■ **WHAT TO WORK ON**
Nothing in the data may be changed; retype all of it.

******

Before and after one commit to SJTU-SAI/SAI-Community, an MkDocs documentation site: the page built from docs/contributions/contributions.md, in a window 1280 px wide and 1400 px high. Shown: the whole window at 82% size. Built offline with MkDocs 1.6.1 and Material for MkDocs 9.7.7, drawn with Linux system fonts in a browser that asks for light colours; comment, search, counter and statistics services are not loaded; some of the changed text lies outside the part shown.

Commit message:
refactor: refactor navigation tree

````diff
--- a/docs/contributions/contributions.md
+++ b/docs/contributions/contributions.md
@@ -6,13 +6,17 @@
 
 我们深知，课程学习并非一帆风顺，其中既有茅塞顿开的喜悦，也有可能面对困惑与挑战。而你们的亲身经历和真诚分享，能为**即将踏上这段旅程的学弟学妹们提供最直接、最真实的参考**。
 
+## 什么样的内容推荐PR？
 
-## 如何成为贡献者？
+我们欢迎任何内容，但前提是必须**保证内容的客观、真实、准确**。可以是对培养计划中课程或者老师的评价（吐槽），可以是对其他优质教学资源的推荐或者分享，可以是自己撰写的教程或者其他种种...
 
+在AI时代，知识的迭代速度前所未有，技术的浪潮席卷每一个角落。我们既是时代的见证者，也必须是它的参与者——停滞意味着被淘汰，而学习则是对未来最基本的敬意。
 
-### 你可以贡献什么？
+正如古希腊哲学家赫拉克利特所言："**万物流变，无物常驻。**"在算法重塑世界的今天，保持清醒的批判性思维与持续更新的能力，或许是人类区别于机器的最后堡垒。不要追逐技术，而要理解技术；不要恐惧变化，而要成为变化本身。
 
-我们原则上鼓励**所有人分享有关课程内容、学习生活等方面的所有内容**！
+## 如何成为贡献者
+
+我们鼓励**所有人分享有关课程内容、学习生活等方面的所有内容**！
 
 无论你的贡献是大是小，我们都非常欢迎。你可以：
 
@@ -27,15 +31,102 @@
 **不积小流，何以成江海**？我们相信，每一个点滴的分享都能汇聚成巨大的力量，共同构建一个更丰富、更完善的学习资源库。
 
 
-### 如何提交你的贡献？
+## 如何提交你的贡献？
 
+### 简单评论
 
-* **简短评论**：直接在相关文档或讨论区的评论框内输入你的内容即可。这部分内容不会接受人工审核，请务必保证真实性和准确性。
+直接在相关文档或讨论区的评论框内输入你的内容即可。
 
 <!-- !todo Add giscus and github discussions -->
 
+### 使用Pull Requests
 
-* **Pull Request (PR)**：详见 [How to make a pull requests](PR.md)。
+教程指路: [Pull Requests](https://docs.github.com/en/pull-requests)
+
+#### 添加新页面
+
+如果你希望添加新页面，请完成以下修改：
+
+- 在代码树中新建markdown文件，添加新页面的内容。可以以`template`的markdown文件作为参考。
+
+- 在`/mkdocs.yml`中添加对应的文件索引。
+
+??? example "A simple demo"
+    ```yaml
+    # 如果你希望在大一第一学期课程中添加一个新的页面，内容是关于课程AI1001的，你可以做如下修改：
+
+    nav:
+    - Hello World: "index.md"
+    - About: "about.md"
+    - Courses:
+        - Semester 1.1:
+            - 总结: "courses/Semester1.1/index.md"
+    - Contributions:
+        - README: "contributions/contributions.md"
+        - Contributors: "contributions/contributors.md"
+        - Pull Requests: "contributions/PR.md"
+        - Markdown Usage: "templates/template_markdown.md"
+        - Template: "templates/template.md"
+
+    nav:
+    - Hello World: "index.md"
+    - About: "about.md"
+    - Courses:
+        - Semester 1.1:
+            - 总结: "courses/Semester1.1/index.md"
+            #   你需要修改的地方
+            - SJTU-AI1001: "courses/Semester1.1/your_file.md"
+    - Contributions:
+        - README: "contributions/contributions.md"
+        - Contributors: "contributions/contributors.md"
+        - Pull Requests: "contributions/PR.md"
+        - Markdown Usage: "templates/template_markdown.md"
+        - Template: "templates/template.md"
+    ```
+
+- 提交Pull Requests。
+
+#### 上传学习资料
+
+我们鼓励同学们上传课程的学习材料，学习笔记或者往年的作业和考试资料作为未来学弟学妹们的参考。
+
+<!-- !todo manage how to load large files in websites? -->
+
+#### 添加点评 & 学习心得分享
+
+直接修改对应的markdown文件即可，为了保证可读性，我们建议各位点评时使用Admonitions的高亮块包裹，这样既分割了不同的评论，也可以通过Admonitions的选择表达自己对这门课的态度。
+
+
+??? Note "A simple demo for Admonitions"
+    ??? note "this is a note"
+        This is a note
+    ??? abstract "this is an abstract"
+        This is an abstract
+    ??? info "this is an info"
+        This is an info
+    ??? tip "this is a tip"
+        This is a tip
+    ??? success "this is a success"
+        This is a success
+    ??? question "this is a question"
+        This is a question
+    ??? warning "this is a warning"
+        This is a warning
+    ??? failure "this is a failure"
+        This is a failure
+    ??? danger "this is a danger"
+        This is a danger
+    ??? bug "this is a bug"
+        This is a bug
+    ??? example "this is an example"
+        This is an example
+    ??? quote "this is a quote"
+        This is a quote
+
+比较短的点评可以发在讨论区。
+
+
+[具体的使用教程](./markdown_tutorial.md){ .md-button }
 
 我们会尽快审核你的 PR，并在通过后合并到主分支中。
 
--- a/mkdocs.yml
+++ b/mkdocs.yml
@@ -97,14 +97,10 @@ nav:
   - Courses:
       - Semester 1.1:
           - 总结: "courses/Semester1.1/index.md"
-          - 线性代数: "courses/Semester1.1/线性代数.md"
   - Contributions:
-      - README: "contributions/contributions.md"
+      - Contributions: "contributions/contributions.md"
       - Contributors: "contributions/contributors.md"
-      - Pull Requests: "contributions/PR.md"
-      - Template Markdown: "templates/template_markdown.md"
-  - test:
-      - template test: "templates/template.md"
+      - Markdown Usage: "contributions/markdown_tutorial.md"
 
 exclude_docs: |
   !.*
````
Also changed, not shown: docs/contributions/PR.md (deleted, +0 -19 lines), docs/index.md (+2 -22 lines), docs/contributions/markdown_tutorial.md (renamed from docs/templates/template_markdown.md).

******

■ **WRITTEN SOLUTION**
Before and after one commit to SJTU-SAI/SAI-Community, an MkDocs documentation site: the page built from docs/contributions/contributions.md, in a window 1280 px wide and 1400 px high. Shown: the whole window at 82% size. Built offline with MkDocs 1.6.1 and Material for MkDocs 9.7.7, drawn with Linux system fonts in a browser that asks for light colours; comment, search, counter and statistics services are not loaded; some of the changed text lies outside the part shown.

Commit message:
refactor: refactor navigation tree

````diff
--- a/docs/contributions/contributions.md
+++ b/docs/contributions/contributions.md
@@ -6,13 +6,17 @@
 
 我们深知，课程学习并非一帆风顺，其中既有茅塞顿开的喜悦，也有可能面对困惑与挑战。而你们的亲身经历和真诚分享，能为**即将踏上这段旅程的学弟学妹们提供最直接、最真实的参考**。
 
+## 什么样的内容推荐PR？
 
-## 如何成为贡献者？
+我们欢迎任何内容，但前提是必须**保证内容的客观、真实、准确**。可以是对培养计划中课程或者老师的评价（吐槽），可以是对其他优质教学资源的推荐或者分享，可以是自己撰写的教程或者其他种种...
 
+在AI时代，知识的迭代速度前所未有，技术的浪潮席卷每一个角落。我们既是时代的见证者，也必须是它的参与者——停滞意味着被淘汰，而学习则是对未来最基本的敬意。
 
-### 你可以贡献什么？
+正如古希腊哲学家赫拉克利特所言："**万物流变，无物常驻。**"在算法重塑世界的今天，保持清醒的批判性思维与持续更新的能力，或许是人类区别于机器的最后堡垒。不要追逐技术，而要理解技术；不要恐惧变化，而要成为变化本身。
 
-我们原则上鼓励**所有人分享有关课程内容、学习生活等方面的所有内容**！
+## 如何成为贡献者
+
+我们鼓励**所有人分享有关课程内容、学习生活等方面的所有内容**！
 
 无论你的贡献是大是小，我们都非常欢迎。你可以：
 
@@ -27,15 +31,102 @@
 **不积小流，何以成江海**？我们相信，每一个点滴的分享都能汇聚成巨大的力量，共同构建一个更丰富、更完善的学习资源库。
 
 
-### 如何提交你的贡献？
+## 如何提交你的贡献？
 
+### 简单评论
 
-* **简短评论**：直接在相关文档或讨论区的评论框内输入你的内容即可。这部分内容不会接受人工审核，请务必保证真实性和准确性。
+直接在相关文档或讨论区的评论框内输入你的内容即可。
 
 <!-- !todo Add giscus and github discussions -->
 
+### 使用Pull Requests
 
-* **Pull Request (PR)**：详见 [How to make a pull requests](PR.md)。
+教程指路: [Pull Requests](https://docs.github.com/en/pull-requests)
+
+#### 添加新页面
+
+如果你希望添加新页面，请完成以下修改：
+
+- 在代码树中新建markdown文件，添加新页面的内容。可以以`template`的markdown文件作为参考。
+
+- 在`/mkdocs.yml`中添加对应的文件索引。
+
+??? example "A simple demo"
+    ```yaml
+    # 如果你希望在大一第一学期课程中添加一个新的页面，内容是关于课程AI1001的，你可以做如下修改：
+
+    nav:
+    - Hello World: "index.md"
+    - About: "about.md"
+    - Courses:
+        - Semester 1.1:
+            - 总结: "courses/Semester1.1/index.md"
+    - Contributions:
+        - README: "contributions/contributions.md"
+        - Contributors: "contributions/contributors.md"
+        - Pull Requests: "contributions/PR.md"
+        - Markdown Usage: "templates/template_markdown.md"
+        - Template: "templates/template.md"
+
+    nav:
+    - Hello World: "index.md"
+    - About: "about.md"
+    - Courses:
+        - Semester 1.1:
+            - 总结: "courses/Semester1.1/index.md"
+            #   你需要修改的地方
+            - SJTU-AI1001: "courses/Semester1.1/your_file.md"
+    - Contributions:
+        - README: "contributions/contributions.md"
+        - Contributors: "contributions/contributors.md"
+        - Pull Requests: "contributions/PR.md"
+        - Markdown Usage: "templates/template_markdown.md"
+        - Template: "templates/template.md"
+    ```
+
+- 提交Pull Requests。
+
+#### 上传学习资料
+
+我们鼓励同学们上传课程的学习材料，学习笔记或者往年的作业和考试资料作为未来学弟学妹们的参考。
+
+<!-- !todo manage how to load large files in websites? -->
+
+#### 添加点评 & 学习心得分享
+
+直接修改对应的markdown文件即可，为了保证可读性，我们建议各位点评时使用Admonitions的高亮块包裹，这样既分割了不同的评论，也可以通过Admonitions的选择表达自己对这门课的态度。
+
+
+??? Note "A simple demo for Admonitions"
+    ??? note "this is a note"
+        This is a note
+    ??? abstract "this is an abstract"
+        This is an abstract
+    ??? info "this is an info"
+        This is an info
+    ??? tip "this is a tip"
+        This is a tip
+    ??? success "this is a success"
+        This is a success
+    ??? question "this is a question"
+        This is a question
+    ??? warning "this is a warning"
+        This is a warning
+    ??? failure "this is a failure"
+        This is a failure
+    ??? danger "this is a danger"
+        This is a danger
+    ??? bug "this is a bug"
+        This is a bug
+    ??? example "this is an example"
+        This is an example
+    ??? quote "this is a quote"
+        This is a quote
+
+比较短的点评可以发在讨论区。
+
+
+[具体的使用教程](./markdown_tutorial.md){ .md-button }
 
 我们会尽快审核你的 PR，并在通过后合并到主分支中。
 
--- a/mkdocs.yml
+++ b/mkdocs.yml
@@ -97,14 +97,10 @@ nav:
   - Courses:
       - Semester 1.1:
           - 总结: "courses/Semester1.1/index.md"
-          - 线性代数: "courses/Semester1.1/线性代数.md"
   - Contributions:
-      - README: "contributions/contributions.md"
+      - Contributions: "contributions/contributions.md"
       - Contributors: "contributions/contributors.md"
-      - Pull Requests: "contributions/PR.md"
-      - Template Markdown: "templates/template_markdown.md"
-  - test:
-      - template test: "templates/template.md"
+      - Markdown Usage: "contributions/markdown_tutorial.md"
 
 exclude_docs: |
   !.*
````
Also changed, not shown: docs/contributions/PR.md (deleted, +0 -19 lines), docs/index.md (+2 -22 lines), docs/contributions/markdown_tutorial.md (renamed from docs/templates/template_markdown.md).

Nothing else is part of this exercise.